TEHRAN (Reuters) – Iran's Foreign Ministry summoned France's ambassador to Tehran to condemn "widespread oppression" of people protesting against President Nicolas Sarkozy, official media reported on Thursday.
Tensions between Iran and France have been high after unrest in the Islamic Republic following its disputed presidential election last month, when security forces quelled mass opposition demonstrations.
Sarkozy has strongly criticized Tehran, saying Iranians "deserve better than the leaders they have today."
The IRNA news agency said the Foreign Ministry conveyed to France's envoy, Bernard Poletti, its objections to what it said were beatings and arrests of a "considerable number" of demonstrators on the eve of France's July 14 national holiday.
France's poor suburbs are regularly hit by youth violence before July 14 and police said they arrested 240 protesters on the eve of this year's festivities, twice as many as in 2008. A dozen policemen were hurt, a police spokesman said in Paris.
Locals said police fired tear gas and beat the crowd with batons during the demonstration. Police said they were attacked by youths and were trying to restore order.
"The widespread oppression of protesters against Sarkozy's policies has created an unacceptable human rights situation… and the Islamic Republic of Iran condemns that," a senior Iranian Foreign Ministry official told the French ambassador.
"French officials better hear the objecting voice of their own people rather than interfere in other countries' affairs," the official said, according to IRNA.
Last month's disputed election in Iran sparked days of protests by supporters of defeated candidate Mirhossein Mousavi, who says it was rigged in favor of the hardline incumbent, Mahmoud Ahmadinejad.
State media say at least 20 people were killed, as protesters clashed with riot police and members of the Basij militia. Some rights activists believe the figure is higher.
Iran has accused Western powers, which have criticized the crackdown on protests, of interfering in its internal affairs.

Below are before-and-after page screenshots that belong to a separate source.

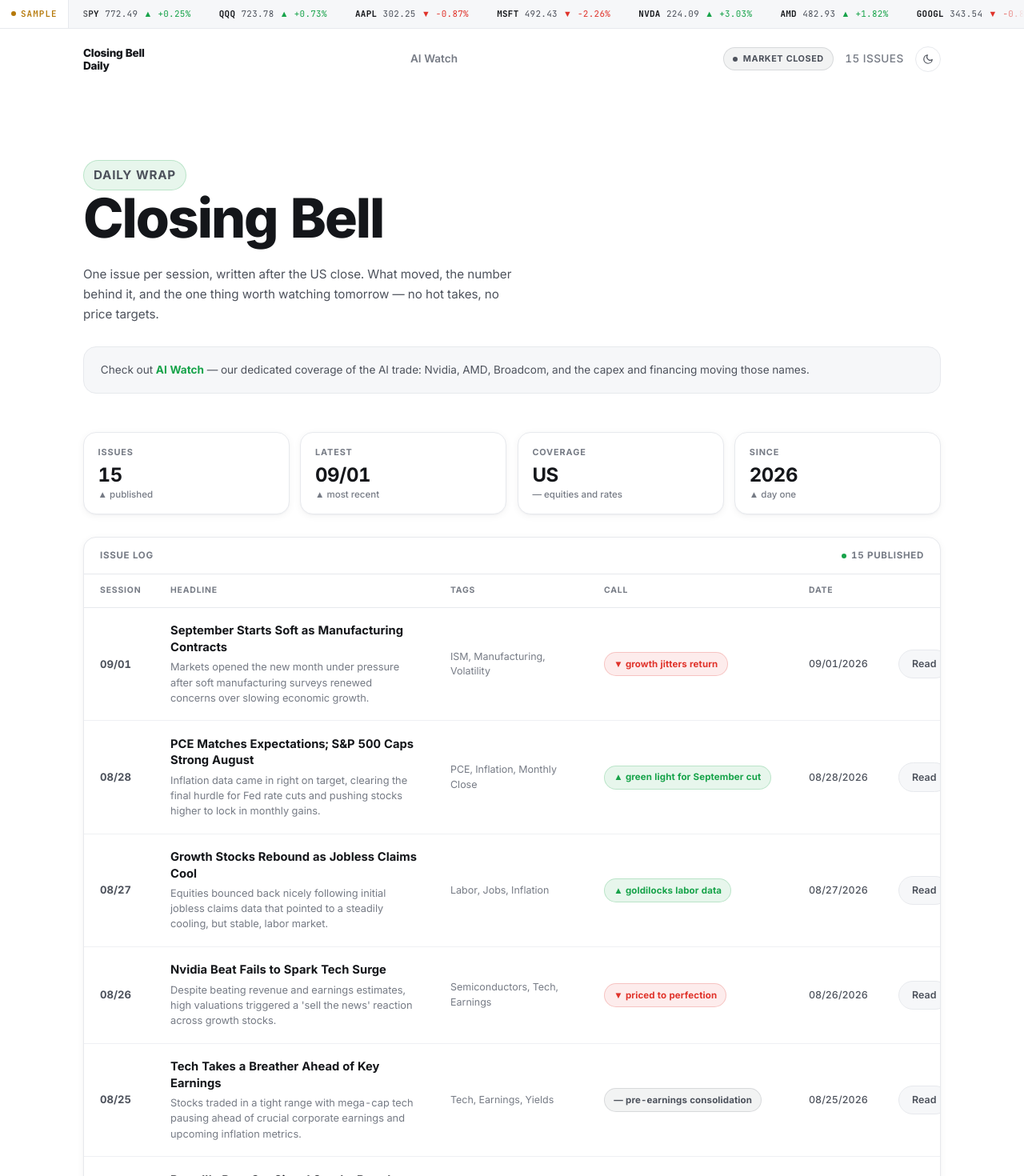
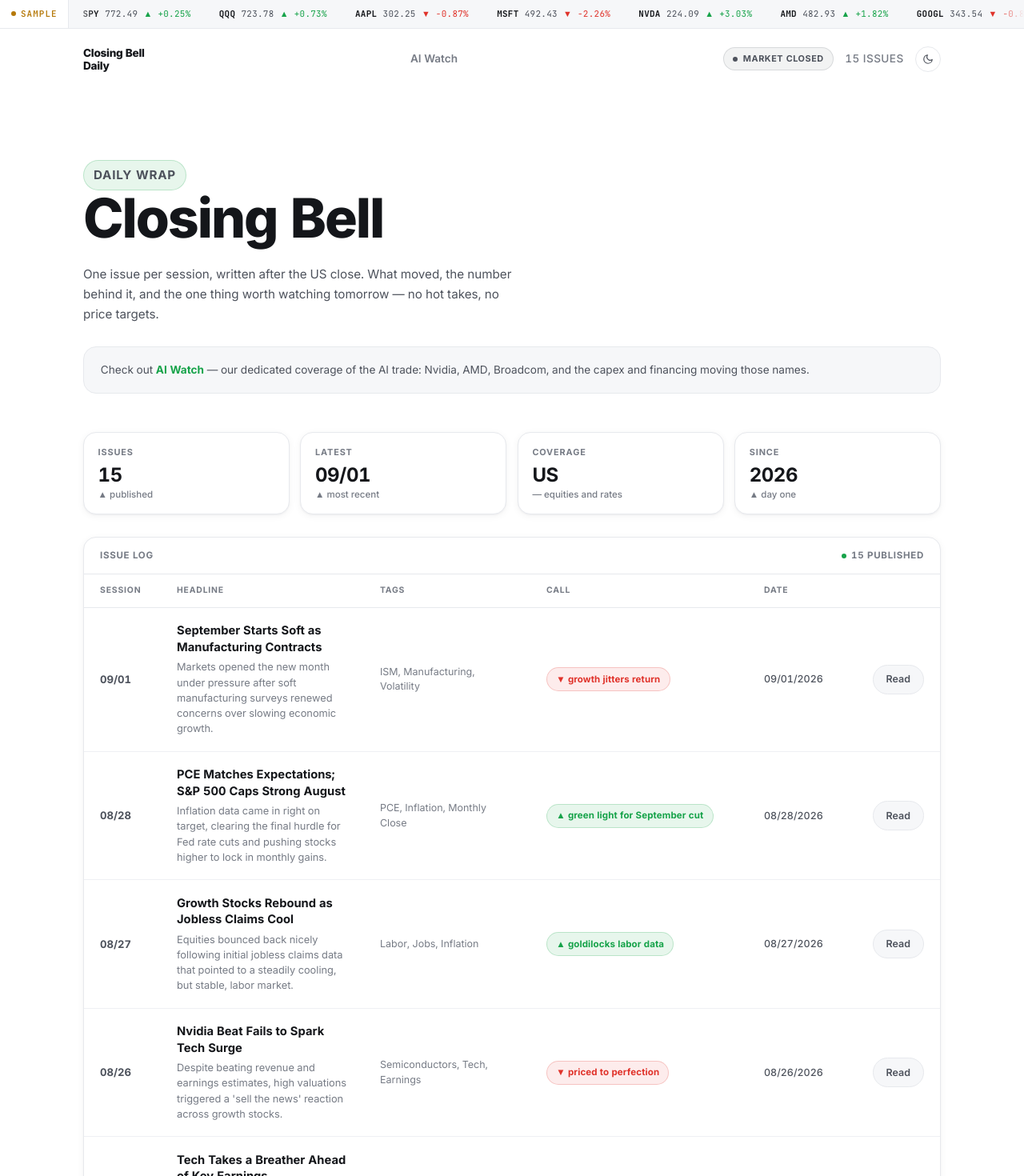
Before and after one commit to SuhaasMandava/Closing-Bell-Daily, a Next.js app: page / in a window 1280 px wide. Shown: the top 1470 px of the page at 80% size. Built offline with nearby package versions, Linux system fonts and the light colour scheme; no server answers.

Commit message:
Give the ACTION column enough room for the Read button
col-action was 4.5rem, but once the cell's 1.25rem side padding is
subtracted, the Read pill (padding + text + border) didn't fit and
got clipped at the panel edge. Widen it and the other columns.

```diff
--- a/app/globals.css
+++ b/app/globals.css
@@ -654,14 +654,14 @@ button:focus-visible,
 
 .log {
   width: 100%;
-  min-width: 900px;
+  min-width: 1020px;
   table-layout: fixed;
   border-collapse: collapse;
   font-size: 0.85rem;
 }
 
 .log col.col-session {
-  width: 5.5rem;
+  width: 6rem;
 }
 
 .log col.col-headline {
@@ -669,19 +669,19 @@ button:focus-visible,
 }
 
 .log col.col-tags {
-  width: 12rem;
+  width: 13rem;
 }
 
 .log col.col-call {
-  width: 16rem;
+  width: 17rem;
 }
 
 .log col.col-date {
-  width: 7rem;
+  width: 7.5rem;
 }
 
 .log col.col-action {
-  width: 4.5rem;
+  width: 7.5rem;
 }
 
 .log th {
```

France is among six powers seeking to convince Iran to give up nuclear work they suspect is aimed at making bombs. Iran says its nuclear program is aimed at generating electricity.
(Reporting by Zahra Hosseinian; Writing by Fredrik Dahl; Editing by Angus MacSwan)